In my last blog we talked about the Termination Checklist and how it’s important to ensure there are no loose ends when an employee
terminates voluntarily or is fired. It’s also important to know, when issuing the final paycheck, what you can and cannot deduct from it.
In California, an employer can only make deductions from an employee’s final paycheck that are:
- required under federal or California law, such as income taxes and social security tax
- authorized by the employee, such as premiums for a health or pension plan, or
- authorized by the terms of a collective bargaining agreement.
No other deductions are allowed. You may not deduct from an employee’s final check any amount still owed on a debt, even though the indebtedness is contained in a written agreement to pay the full amount of the debt on demand, at termination or otherwise.
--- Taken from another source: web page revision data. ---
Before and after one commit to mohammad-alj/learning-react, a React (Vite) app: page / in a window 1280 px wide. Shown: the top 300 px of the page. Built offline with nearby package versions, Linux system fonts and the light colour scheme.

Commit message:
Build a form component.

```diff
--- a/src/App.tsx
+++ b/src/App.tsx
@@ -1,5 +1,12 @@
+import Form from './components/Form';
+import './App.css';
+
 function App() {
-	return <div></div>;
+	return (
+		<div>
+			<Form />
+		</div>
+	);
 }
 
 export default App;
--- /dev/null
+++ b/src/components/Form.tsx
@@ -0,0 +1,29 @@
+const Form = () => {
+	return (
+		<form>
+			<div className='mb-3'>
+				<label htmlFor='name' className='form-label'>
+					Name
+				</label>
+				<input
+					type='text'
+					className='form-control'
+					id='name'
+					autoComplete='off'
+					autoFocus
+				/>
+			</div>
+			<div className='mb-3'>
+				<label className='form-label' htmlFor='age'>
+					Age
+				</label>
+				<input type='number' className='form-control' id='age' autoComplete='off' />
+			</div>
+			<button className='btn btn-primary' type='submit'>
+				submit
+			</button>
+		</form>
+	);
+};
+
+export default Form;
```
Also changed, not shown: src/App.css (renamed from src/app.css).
Likewise, if you advanced an employee vacation and they quit or are terminated before the advanced vacation is earned back, you cannot deduct the amount from the employee’s final paycheck.
In both these cases you will have to pursue other avenues to recoup the amount owed.
Again, be sure that you issue the employee’s final check promptly. If the employee voluntarily terminates and gives at least 72 hours notice, you must issue the final paycheck on the employee’s last day of work. If you terminate an employee you must issue the final paycheck immediately upon termination.